Manual counting has led to wildly fluctuating numbers – now, a team of researchers is using AI to pioneer an automated approach for quantifying the animals.
“We’ve shown that cheap cameras, combined with AI, can be used to monitor large animal populations in ways that would otherwise be impossible,” said Dr. Ben Koger, lead author of the study and an expert in using automated approaches for ecological datasets. “This approach will change what we know about the natural world and how we work to maintain it in the face of rapid human development and climate change.”
Combining action cameras and software algorithms
Dr. Dina Dechmann, a group leader at the Max Planck Institute of Animal Behavior, has studied these straw-colored fruit bats for over a decade and has raised concerns about possible declines in numbers over her career. She set out to devise a tool to count the bats that is both reproducible and comparable across time, which would enable researchers to tell if the population was indeed declining.
“Straw-colored fruit bats are the secret gardeners of Africa,” said Dechmann. “They connect the continent in ways that no other seed disperser does. A loss of the species would be devastating for the ecosystem. So, if the population is decreasing at all, we urgently need to know.”
Dechmann formed a collaboration with Koger, along with researchers from North Carolina State University and Southeastern Louisiana University, as well as the Kasanka Trust, the organization in charge of management and conservation in Kasanka National Park. They devised a plan to use AI to improve the accuracy and efficiency of quantifying complex bat populations.
Their method consisted of two main steps – firstly, they set up nine GoPro cameras to record the bats leaving the colony at dusk. Secondly, Koger devised deep-learning models to detect and count the bats from the video recordings. The researchers validated the automated results by manually counting bats in the same clips, finding that the AI was 95% accurate and even worked in dark conditions.
“Using more sophisticated technology to monitor a colony as giant as Kasanka’s could be prohibitively expensive because you’d need so much equipment,” said Koger. “But we could show that cheap cameras paired with our custom software algorithms did very well at detecting and counting bats at our study site. This is hugely important for monitoring the site in the future.”
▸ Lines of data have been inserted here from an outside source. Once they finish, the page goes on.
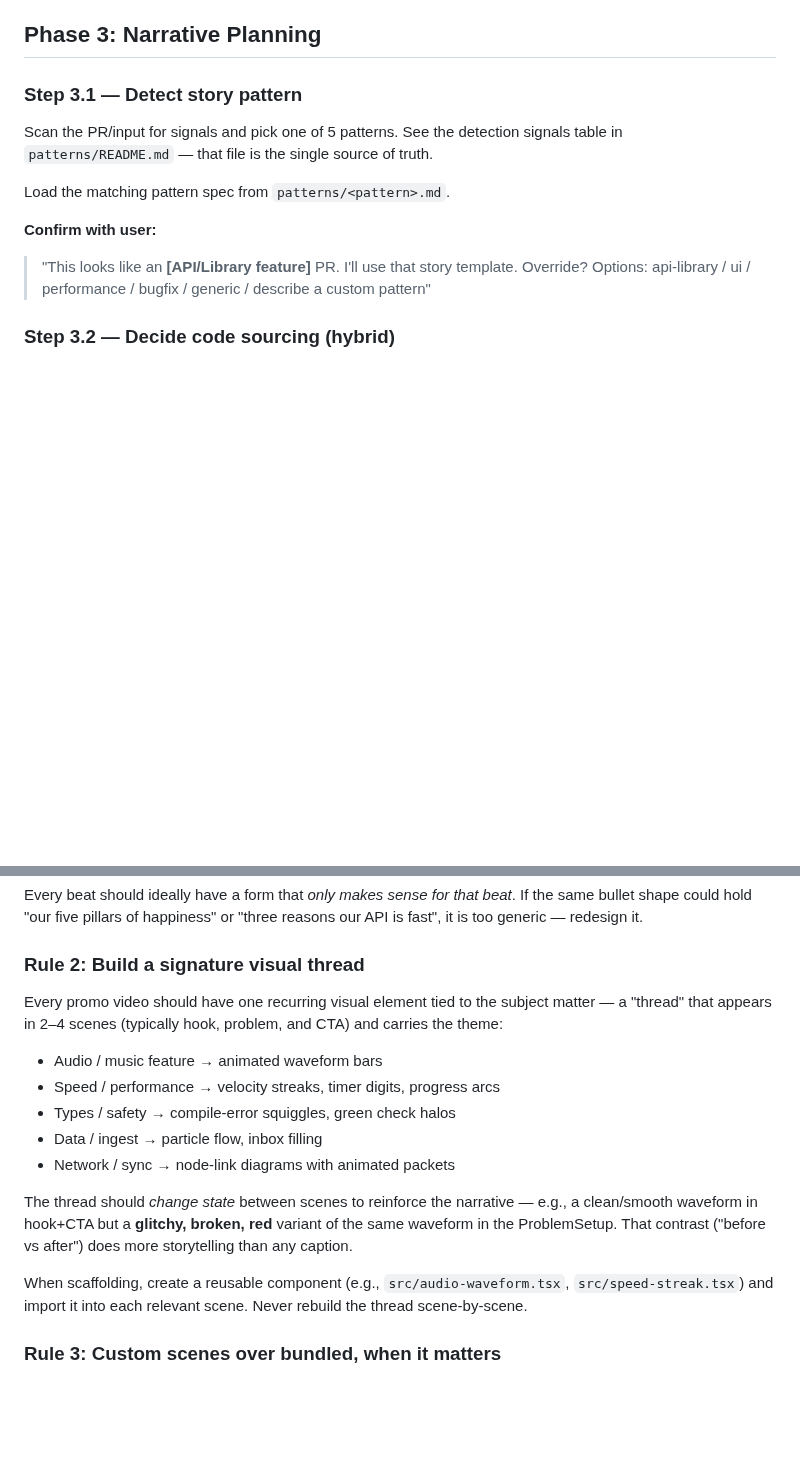
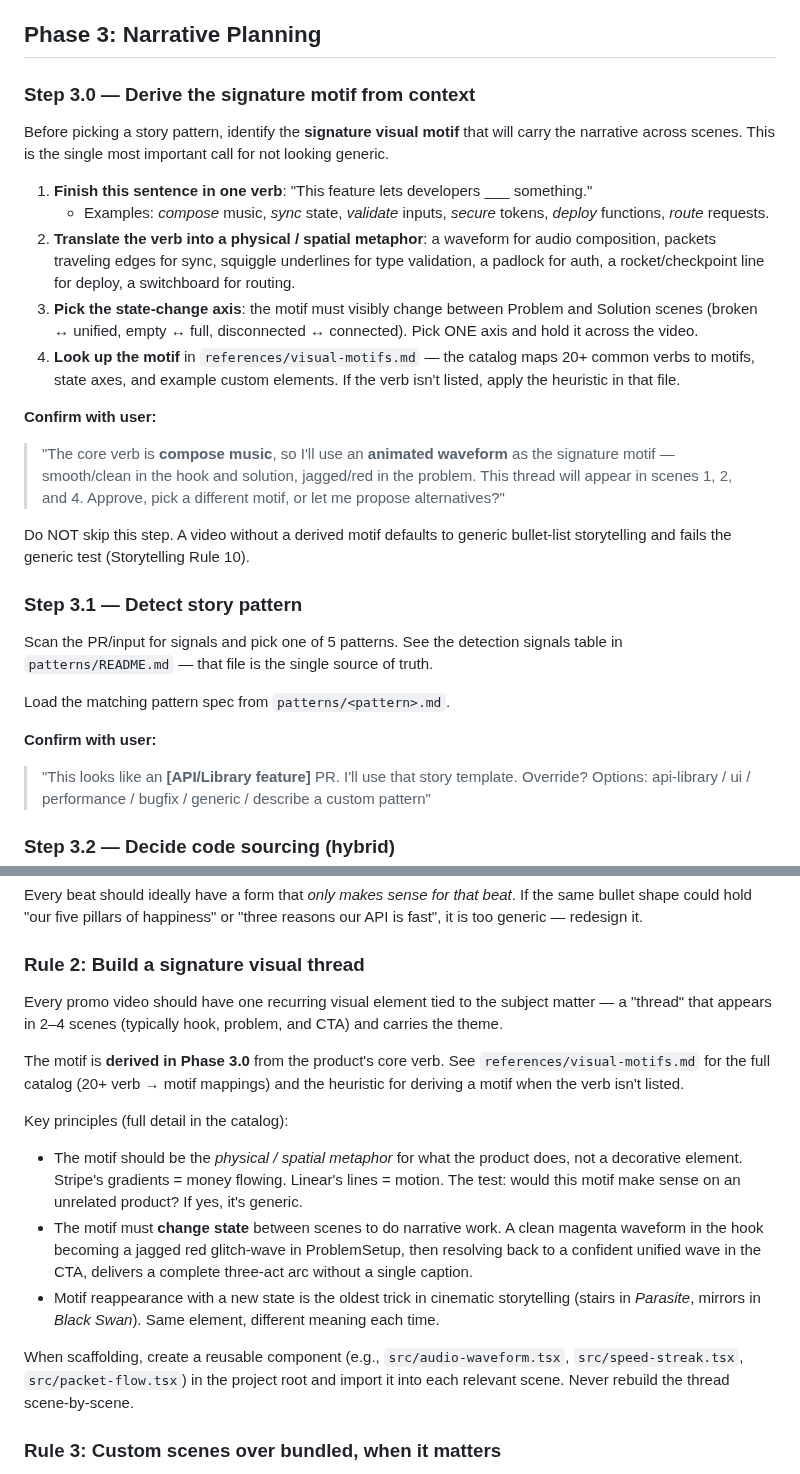
Before and after one commit to AlemTuzlak/skills, a Markdown page: skills/remotion-video/SKILL.md, 2 parts joined by grey strips. Drawn GitHub-style; blank space fills up the shorter version.

```diff
--- a/skills/remotion-video/SKILL.md
+++ b/skills/remotion-video/SKILL.md
@@ -161,6 +161,22 @@ Confirm with the user before scaffolding.
 **Note on fonts:** The default scaffold loads **Geist** via `@remotion/google-fonts` and wires it into `brand.font.family`. To use a different Google Font, edit `src/fonts.ts` to import from a different `@remotion/google-fonts/<Name>` module. `brand.font.googleFont` is the display name used by the skill to decide which module to load. Non-Google fonts require manual wiring.
 
 ## Phase 3: Narrative Planning
+
+### Step 3.0 — Derive the signature motif from context
+
+Before picking a story pattern, identify the **signature visual motif** that will carry the narrative across scenes. This is the single most important call for not looking generic.
+
+1. **Finish this sentence in one verb**: "This feature lets developers ___ something."
+   - Examples: *compose* music, *sync* state, *validate* inputs, *secure* tokens, *deploy* functions, *route* requests.
+2. **Translate the verb into a physical / spatial metaphor**: a waveform for audio composition, packets traveling edges for sync, squiggle underlines for type validation, a padlock for auth, a rocket/checkpoint line for deploy, a switchboard for routing.
+3. **Pick the state-change axis**: the motif must visibly change between Problem and Solution scenes (broken ↔ unified, empty ↔ full, disconnected ↔ connected). Pick ONE axis and hold it across the video.
+4. **Look up the motif** in `references/visual-motifs.md` — the catalog maps 20+ common verbs to motifs, state axes, and example custom elements. If the verb isn't listed, apply the heuristic in that file.
+
+**Confirm with user:**
+
+> "The core verb is **compose music**, so I'll use an **animated waveform** as the signature motif — smooth/clean in the hook and solution, jagged/red in the problem. This thread will appear in scenes 1, 2, and 4. Approve, pick a different motif, or let me propose alternatives?"
+
+Do NOT skip this step. A video without a derived motif defaults to generic bullet-list storytelling and fails the generic test (Storytelling Rule 10).
 
 ### Step 3.1 — Detect story pattern
 
@@ -476,17 +492,16 @@ Every beat should ideally have a form that *only makes sense for that beat*. If
 
 ### Rule 2: Build a signature visual thread
 
-Every promo video should have one recurring visual element tied to the subject matter — a "thread" that appears in 2–4 scenes (typically hook, problem, and CTA) and carries the theme:
+Every promo video should have one recurring visual element tied to the subject matter — a "thread" that appears in 2–4 scenes (typically hook, problem, and CTA) and carries the theme.
 
-- Audio / music feature → animated waveform bars
-- Speed / performance → velocity streaks, timer digits, progress arcs
-- Types / safety → compile-error squiggles, green check halos
-- Data / ingest → particle flow, inbox filling
-- Network / sync → node-link diagrams with animated packets
+The motif is **derived in Phase 3.0** from the product's core verb. See `references/visual-motifs.md` for the full catalog (20+ verb → motif mappings) and the heuristic for deriving a motif when the verb isn't listed.
 
-The thread should *change state* between scenes to reinforce the narrative — e.g., a clean/smooth waveform in hook+CTA but a **glitchy, broken, red** variant of the same waveform in the ProblemSetup. That contrast ("before vs after") does more storytelling than any caption.
+Key principles (full detail in the catalog):
+- The motif should be the *physical / spatial metaphor* for what the product does, not a decorative element. Stripe's gradients = money flowing. Linear's lines = motion. The test: would this motif make sense on an unrelated product? If yes, it's generic.
+- The motif must **change state** between scenes to do narrative work. A clean magenta waveform in the hook becoming a jagged red glitch-wave in ProblemSetup, then resolving back to a confident unified wave in the CTA, delivers a complete three-act arc without a single caption.
+- Motif reappearance with a new state is the oldest trick in cinematic storytelling (stairs in *Parasite*, mirrors in *Black Swan*). Same element, different meaning each time.
 
-When scaffolding, create a reusable component (e.g., `src/audio-waveform.tsx`, `src/speed-streak.tsx`) and import it into each relevant scene. Never rebuild the thread scene-by-scene.
+When scaffolding, create a reusable component (e.g., `src/audio-waveform.tsx`, `src/speed-streak.tsx`, `src/packet-flow.tsx`) in the project root and import it into each relevant scene. Never rebuild the thread scene-by-scene.
 
 ### Rule 3: Custom scenes over bundled, when it matters
 
```
Also changed, not shown: other parts of skills/remotion-video/SKILL.md (+43 -1 lines), 1 other file.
Over five nights, the AI method recorded an average of 750,000–1,000,000 bats each night, well below previous estimates. The authors explain that this may be low as they may not have caught the peak of the migration period, meaning some animals may have arrived later. Nevertheless, these estimates still place this colony as one of the largest congregations of bats in the world.
“This is a game-changer for counting and conserving large populations of animals,” said Dechmann. “Now, we have an efficient and reproducible way of monitoring animals over time. If we use this same method to census animals every year, we can actually say if the population is going up or down.”
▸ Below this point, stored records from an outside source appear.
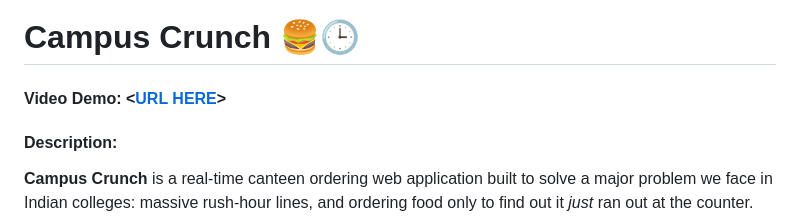
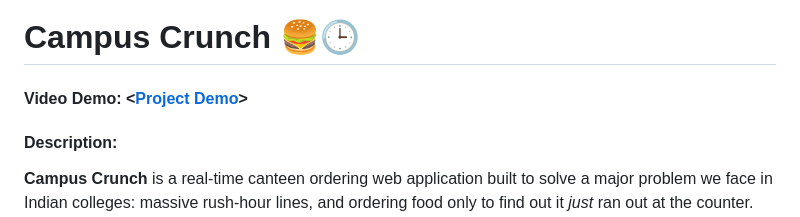
Before and after one commit to rxjith/canteen-app, a Markdown page: README.md, the part around the change. GitHub-like rendering.

Commit message:
README.md delta

```diff
--- a/README.md
+++ b/README.md
@@ -1,5 +1,5 @@
 # Campus Crunch 🍔🕒
-#### Video Demo:  <[URL HERE](https://youtu.be/pvb9rkoh_qI)>
+#### Video Demo:  <[Project Demo](https://youtu.be/pvb9rkoh_qI)>
 
 #### Description:
 **Campus Crunch** is a real-time canteen ordering web application built to solve a major problem we face in Indian colleges: massive rush-hour lines, and ordering food only to find out it *just* ran out at the counter.
```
Stressing the need for accurate population monitoring in the face of threats such as agriculture, Dechmann says the issue has never been so urgent: “It’s easy to assume that losing a few animals here and there from large populations won’t make a dent. But if we are to maintain the ecosystem services provided by these animals, we need to maintain their populations at meaningful levels. The Kasanka colony isn’t just one of many; it’s a sink colony of bats from across the subcontinent. Losing this colony would be devastating for Africa as a whole.”
Reference: Koger B, Hurme E, Costelloe BR, et al. An automated approach for counting groups of flying animals applied to one of the world’s largest bat colonies. Ecosphere. 2023;14(6):e4590. doi: 10.1002/ecs2.4590
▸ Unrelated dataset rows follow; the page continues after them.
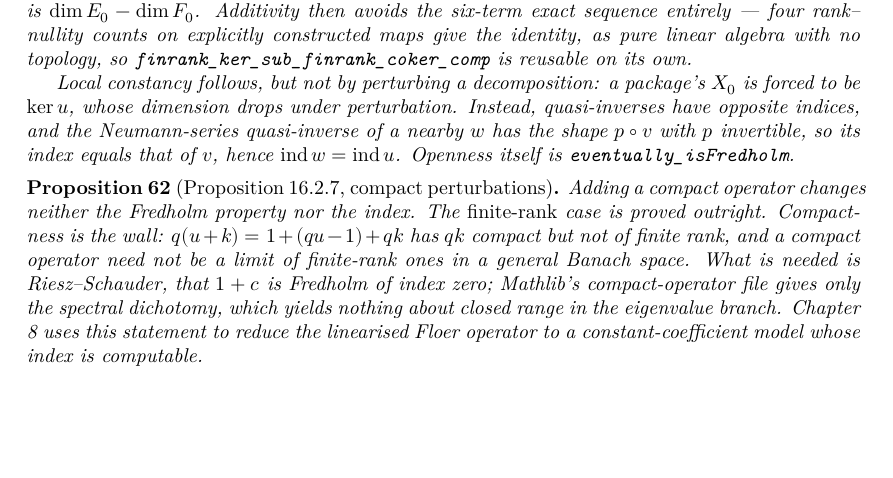
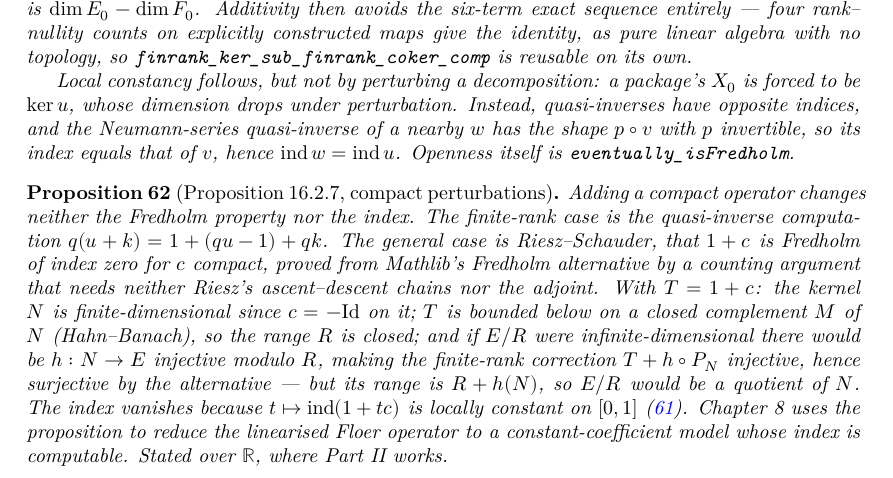
Before and after one commit to t4v1/damian_formalizare, a LaTeX thesis (blueprint/src/print.tex, which reads blueprint/src/content.tex): part of page 15 of 28 before the commit and part of page 15 of 29 after it, cut so that both start at the same text, the shorter picture padded with empty space. Compiled offline with XeLaTeX.

Commit message:
Chapter 16: Proposition 16.2.7 proved via Riesz-Schauder; Chapter 16 is sorry-free
Compact perturbations preserve the Fredholm property and the index. The
missing piece was Riesz-Schauder, that 1 + c is Fredholm of index 0 for c
compact, proved from Mathlib's Fredholm alternative by a counting argument
with no ascent-descent chains and no adjoint: the kernel is
finite-dimensional (c = -Id on it), 1 + c is bounded below on a closed
complement so the range is closed, and an infinite-dimensional cokernel
would admit an injective finite-rank correction, surjective by the
alternative, whose range R + h(N) makes E/R a quotient of the kernel. The
index vanishes by local constancy along 1 + tc.

Stated over the reals, the only place the field enters being the
Hahn-Banach complement of the kernel; Chapter 8's wrapper follows.

Co-Authored-By: Claude Fable 5.1 <noreply@anthropic.com>

```diff
--- a/blueprint/src/content.tex
+++ b/blueprint/src/content.tex
@@ -869,18 +869,28 @@ skeleton of the chapter --- is formalized and proved.
 \begin{proposition}[Proposition 16.2.7, compact perturbations]
   \label{prop:16.2.7}
   \lean{MorseFloer.Chapter16.fredholmIndex_add_compact,
-        MorseFloer.Chapter16.isFredholm_add_and_fredholmIndex_eq_of_hasNoetherianRange}
-  \notready
+        MorseFloer.Chapter16.isFredholm_add_and_fredholmIndex_eq_of_hasNoetherianRange,
+        MorseFloer.Chapter16.isFredholm_one_add_of_isCompactOperator,
+        MorseFloer.Chapter16.fredholmIndex_one_add_of_isCompactOperator,
+        MorseFloer.Chapter16.finiteDimensional_coker_one_add_of_isCompactOperator}
+  \leanok
   \uses{thm:16.2.stability}
   Adding a compact operator changes neither the Fredholm property nor the index.
-  The \emph{finite-rank} case is proved outright.  Compactness is the wall:
-  $q(u+k) = 1 + (qu-1) + qk$ has $qk$ compact but not of finite rank, and a
-  compact operator need not be a limit of finite-rank ones in a general Banach
-  space.  What is needed is Riesz--Schauder, that $1+c$ is Fredholm of index
-  zero; Mathlib's compact-operator file gives only the spectral dichotomy, which
-  yields nothing about closed range in the eigenvalue branch.  Chapter 8 uses
-  this statement to reduce the linearised Floer operator to a
-  constant-coefficient model whose index is computable.
+  The finite-rank case is the quasi-inverse computation
+  $q(u+k) = 1 + (qu-1) + qk$.  The general case is Riesz--Schauder, that $1+c$
+  is Fredholm of index zero for $c$ compact, proved from Mathlib's Fredholm
+  alternative by a counting argument that needs neither Riesz's ascent--descent
+  chains nor the adjoint.  With $T = 1 + c$: the kernel $N$ is
+  finite-dimensional since $c = -\mathrm{Id}$ on it; $T$ is bounded below on a
+  closed complement $M$ of $N$ (Hahn--Banach), so the range $R$ is closed; and
+  if $E/R$ were infinite-dimensional there would be $h : N \to E$ injective
+  modulo $R$, making the finite-rank correction $T + h\circ P_N$ injective,
+  hence surjective by the alternative --- but its range is $R + h(N)$, so $E/R$
+  would be a quotient of $N$.  The index vanishes because $t \mapsto
+  \operatorname{ind}(1 + tc)$ is locally constant on $[0,1]$
+  (\ref{thm:16.2.stability}).  Chapter 8 uses the proposition to reduce the
+  linearised Floer operator to a constant-coefficient model whose index is
+  computable.  Stated over $\mathbb{R}$, where Part II works.
 \end{proposition}
 
 
```
Also changed, not shown: CLAUDE.md (+1 -1 lines), 2 other files.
This article is a rework of a press release issued by the Max Planck Institute of Animal Behavior. Material has been edited for length and content.